→ DATA SHOWN
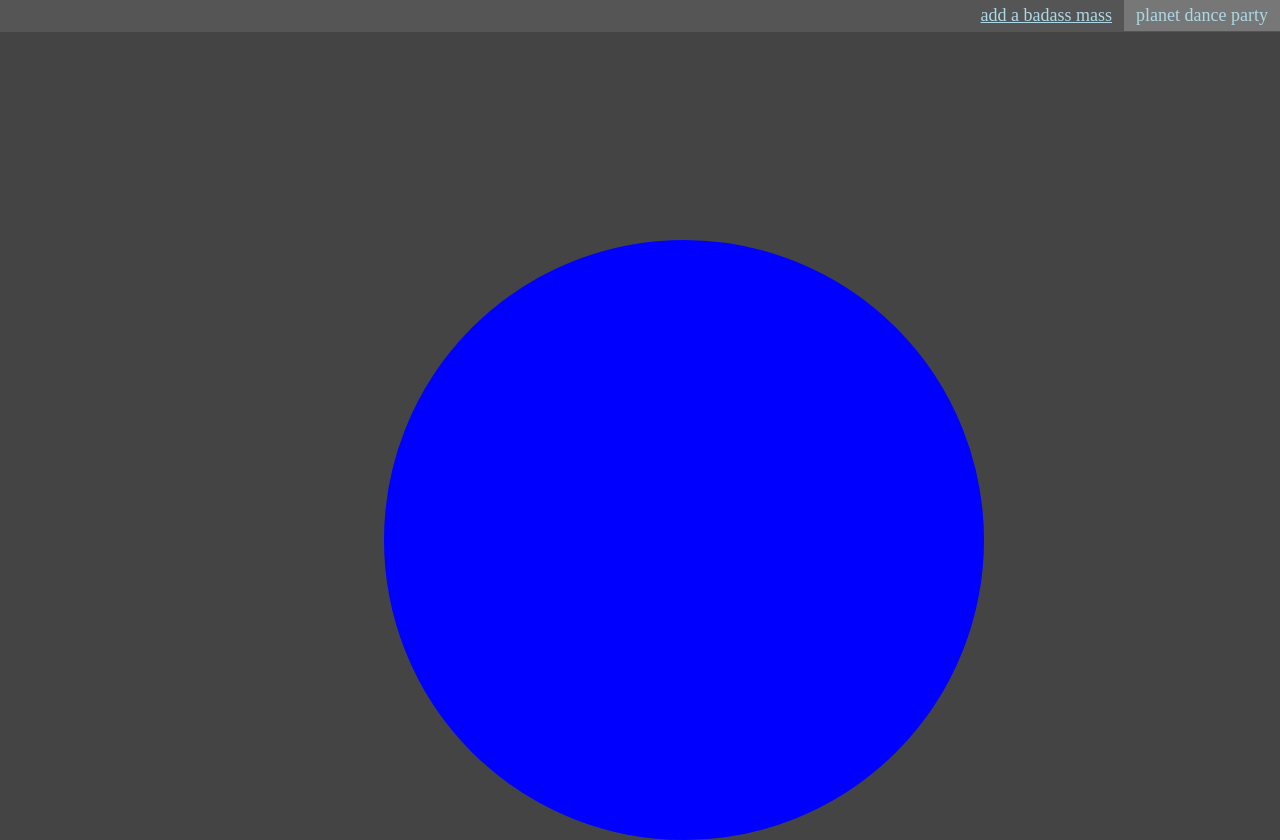
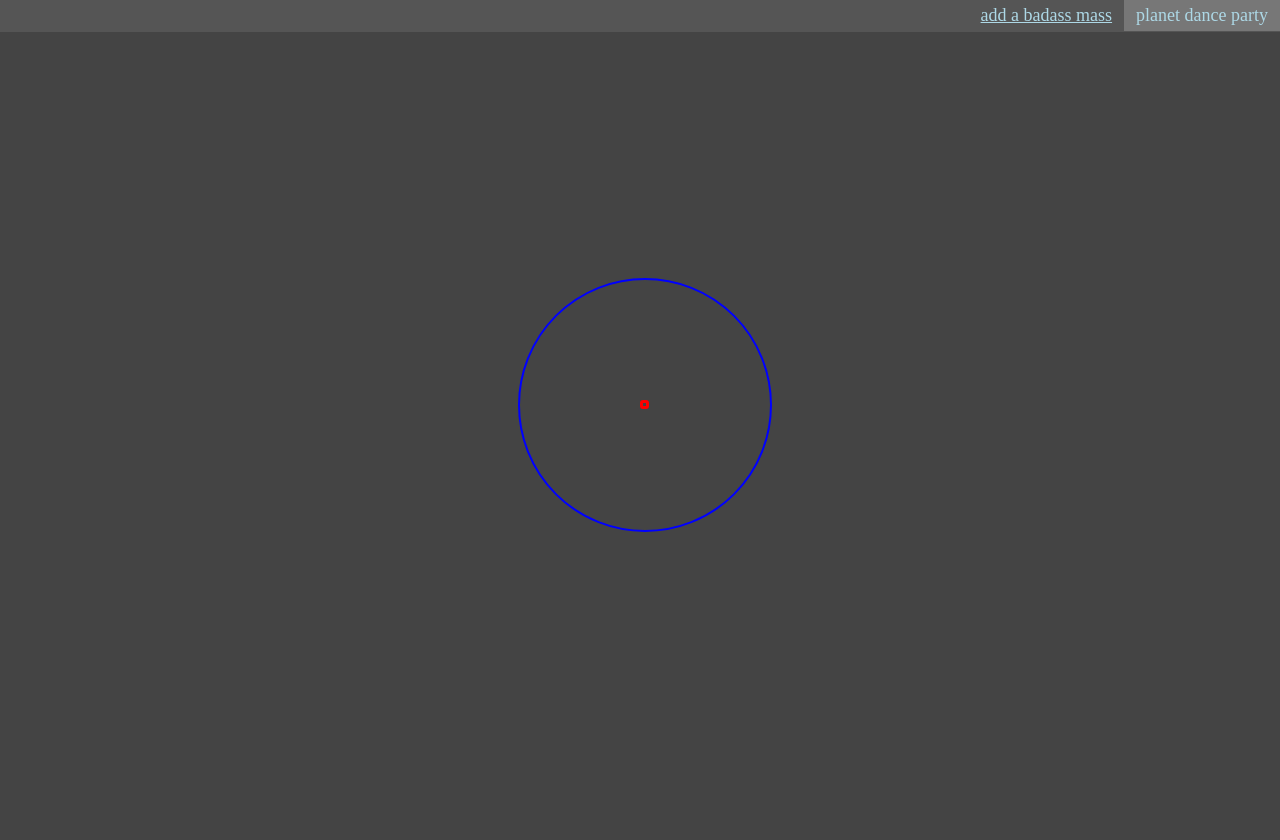
Before and after one commit to wyattfry/js-n-body, a plain HTML site: page galaxy.html in a window 1280 px wide. After the commit the page ends 800 px from the top, so only its background shows below. Drawn offline with Linux system fonts and the light colour scheme.

Commit message:
fine tuned gravity

```diff
--- a/galaxyStyles.css
+++ b/galaxyStyles.css
@@ -21,7 +21,28 @@ body, a:link, a:visited, a:active{
   background-color: #777;
 }
 .mass{
-  border:10px solid red;
-  border-radius:10px;
+  display:flex;
+  width:3px;
+  height:3px;
+  border:3px solid red;
+  border-radius:3px;
   position:absolute;
+  align-items:flex-start;
+  justify-content: center;
 }
+.cover{
+  position:relative;
+  flex-shrink: 0;
+  border-width: 2px;
+  border-color: blue;
+  border-style: solid;
+
+  /*
+  NEED TO BE OVERWRITTEN
+  */
+  border-radius: 20px;
+  width:20px;
+  height:20px;
+  top: -10px;
+
+}
--- a/src/init_galaxy.js
+++ b/src/init_galaxy.js
@@ -3,8 +3,8 @@ $(document).ready(function() {
 
   var SUN = new Mass(
     1e6,
-    $("body").width() * 0.3,
-    $("body").height() * 0.3,
+    $("body").width() * 0.5,
+    $("body").height() * 0.5,
 
     //direction
     ((Math.random() * 2) - 1) * Math.PI,
@@ -34,16 +34,16 @@ $(document).ready(function() {
       return rand / 6;
     };
     var mass = new massMakerFunction(
-      gaussian() * 20000,
+      gaussian() * 40000,
       $("body").width() * Math.random(),
       $("body").height() * Math.random(),
 
       //direction
       ((Math.random() * 2) - 1) * Math.PI,
       //velocity
-      10
+      gaussian() * 60
     );
-    $('body').append(mass.$node);
+    $('body').append(mass.$resultNode);
 
     window.masses.push(mass);
   });
--- a/src/mass.js
+++ b/src/mass.js
@@ -8,20 +8,26 @@ var Mass = function createMass(mass, x, y, direction, velocity) {
 
   this.$node = $('<span class="mass"></span>');
 
-  Mass.prototype.setSize.call(this);
+  this.$visualCoverNode = $('<span class="cover"></span>');
+
+  this.size = Mass.prototype.setSize.call(this);
+
+  this.$resultNode = this.$node.append(this.$visualCoverNode);
+
   Mass.prototype.setPosition.call(this, x, y);
   Mass.prototype.updatePosition.call(this);
 };
 
 Mass.prototype.setSize = function() {
-  var size = this.mass/500;
-  if (size < 5) {
-    size = 5;
-  } else if (size > 300) {
-    size = 300;
+  var size = this.mass / 1000;
+  if (size < 3) {
+    size = 3;
+  } else if (size > 250) {
+    size = 250;
   }
 
-  this.$node.css({ 'border-width': size, 'border-style': 'solid', 'border-color': 'blue', 'border-radius': size });
+  this.$visualCoverNode.css({ 'width': size, 'height': size, 'border-radius': size, 'top': -size*0.5 });
+  return size;
 };
 
 Mass.prototype.setPosition = function(x, y) {
@@ -49,7 +55,7 @@ Mass.prototype.updatePosition = function() {
   var resultCalculations = [];
   for (var i = 0; i < massesInGalaxy.length; i++) {
     var distanceTo = this.getDistanceTo(massesInGalaxy[i]);
-    var tempTuple = [massesInGalaxy[i].mass, distanceTo, this.getAngleTo(massesInGalaxy[i]), (this.mass + massesInGalaxy[i].mass)/Math.pow(distanceTo, 1.1)];
+    var tempTuple = [massesInGalaxy[i].mass, distanceTo, this.getAngleTo(massesInGalaxy[i]), (this.mass + massesInGalaxy[i].mass)/Math.pow(distanceTo, 1.2)];
     if (distanceTo > 0) {
       resultCalculations.push(tempTuple);
     }
@@ -65,15 +71,15 @@ Mass.prototype.updatePosition = function() {
 
   //heart of the call
   setTimeout(this.updatePosition.bind(this), this.dtime);
-  console.log("Old Velocity: ", this.velocity);
-  console.log("new Trajec: ", newTrajec);
+  //console.log("Old Velocity: ", this.velocity);
+  //console.log("new Trajec: ", newTrajec);
   //move mass
   this.x += newTrajec[0];
   this.y += newTrajec[1];
   this.setPosition(this.x, this.y);
   this.velocity = this.pythag(newTrajec[0], newTrajec[1]) / (this.dtime/1000);
   this.direction = Math.atan2(newTrajec[1], newTrajec[0]);
-  console.log("New Velocity: " , this.velocity);
+  //console.log("New Velocity: " , this.velocity);
   //console.log(resultCalculations);
   //console.log("Grav force: ", gravForce);
   //debugger;
```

→ ACTIVITY
If any entry holds a picture, drop the picture and copy everything else exactly.

→ SOLUTION FOR THIS EXERCISE
Before and after one commit to wyattfry/js-n-body, a plain HTML site: page galaxy.html in a window 1280 px wide. After the commit the page ends 800 px from the top, so only its background shows below. Drawn offline with Linux system fonts and the light colour scheme.

Commit message:
fine tuned gravity

```diff
--- a/galaxyStyles.css
+++ b/galaxyStyles.css
@@ -21,7 +21,28 @@ body, a:link, a:visited, a:active{
   background-color: #777;
 }
 .mass{
-  border:10px solid red;
-  border-radius:10px;
+  display:flex;
+  width:3px;
+  height:3px;
+  border:3px solid red;
+  border-radius:3px;
   position:absolute;
+  align-items:flex-start;
+  justify-content: center;
 }
+.cover{
+  position:relative;
+  flex-shrink: 0;
+  border-width: 2px;
+  border-color: blue;
+  border-style: solid;
+
+  /*
+  NEED TO BE OVERWRITTEN
+  */
+  border-radius: 20px;
+  width:20px;
+  height:20px;
+  top: -10px;
+
+}
--- a/src/init_galaxy.js
+++ b/src/init_galaxy.js
@@ -3,8 +3,8 @@ $(document).ready(function() {
 
   var SUN = new Mass(
     1e6,
-    $("body").width() * 0.3,
-    $("body").height() * 0.3,
+    $("body").width() * 0.5,
+    $("body").height() * 0.5,
 
     //direction
     ((Math.random() * 2) - 1) * Math.PI,
@@ -34,16 +34,16 @@ $(document).ready(function() {
       return rand / 6;
     };
     var mass = new massMakerFunction(
-      gaussian() * 20000,
+      gaussian() * 40000,
       $("body").width() * Math.random(),
       $("body").height() * Math.random(),
 
       //direction
       ((Math.random() * 2) - 1) * Math.PI,
       //velocity
-      10
+      gaussian() * 60
     );
-    $('body').append(mass.$node);
+    $('body').append(mass.$resultNode);
 
     window.masses.push(mass);
   });
--- a/src/mass.js
+++ b/src/mass.js
@@ -8,20 +8,26 @@ var Mass = function createMass(mass, x, y, direction, velocity) {
 
   this.$node = $('<span class="mass"></span>');
 
-  Mass.prototype.setSize.call(this);
+  this.$visualCoverNode = $('<span class="cover"></span>');
+
+  this.size = Mass.prototype.setSize.call(this);
+
+  this.$resultNode = this.$node.append(this.$visualCoverNode);
+
   Mass.prototype.setPosition.call(this, x, y);
   Mass.prototype.updatePosition.call(this);
 };
 
 Mass.prototype.setSize = function() {
-  var size = this.mass/500;
-  if (size < 5) {
-    size = 5;
-  } else if (size > 300) {
-    size = 300;
+  var size = this.mass / 1000;
+  if (size < 3) {
+    size = 3;
+  } else if (size > 250) {
+    size = 250;
   }
 
-  this.$node.css({ 'border-width': size, 'border-style': 'solid', 'border-color': 'blue', 'border-radius': size });
+  this.$visualCoverNode.css({ 'width': size, 'height': size, 'border-radius': size, 'top': -size*0.5 });
+  return size;
 };
 
 Mass.prototype.setPosition = function(x, y) {
@@ -49,7 +55,7 @@ Mass.prototype.updatePosition = function() {
   var resultCalculations = [];
   for (var i = 0; i < massesInGalaxy.length; i++) {
     var distanceTo = this.getDistanceTo(massesInGalaxy[i]);
-    var tempTuple = [massesInGalaxy[i].mass, distanceTo, this.getAngleTo(massesInGalaxy[i]), (this.mass + massesInGalaxy[i].mass)/Math.pow(distanceTo, 1.1)];
+    var tempTuple = [massesInGalaxy[i].mass, distanceTo, this.getAngleTo(massesInGalaxy[i]), (this.mass + massesInGalaxy[i].mass)/Math.pow(distanceTo, 1.2)];
     if (distanceTo > 0) {
       resultCalculations.push(tempTuple);
     }
@@ -65,15 +71,15 @@ Mass.prototype.updatePosition = function() {
 
   //heart of the call
   setTimeout(this.updatePosition.bind(this), this.dtime);
-  console.log("Old Velocity: ", this.velocity);
-  console.log("new Trajec: ", newTrajec);
+  //console.log("Old Velocity: ", this.velocity);
+  //console.log("new Trajec: ", newTrajec);
   //move mass
   this.x += newTrajec[0];
   this.y += newTrajec[1];
   this.setPosition(this.x, this.y);
   this.velocity = this.pythag(newTrajec[0], newTrajec[1]) / (this.dtime/1000);
   this.direction = Math.atan2(newTrajec[1], newTrajec[0]);
-  console.log("New Velocity: " , this.velocity);
+  //console.log("New Velocity: " , this.velocity);
   //console.log(resultCalculations);
   //console.log("Grav force: ", gravForce);
   //debugger;
```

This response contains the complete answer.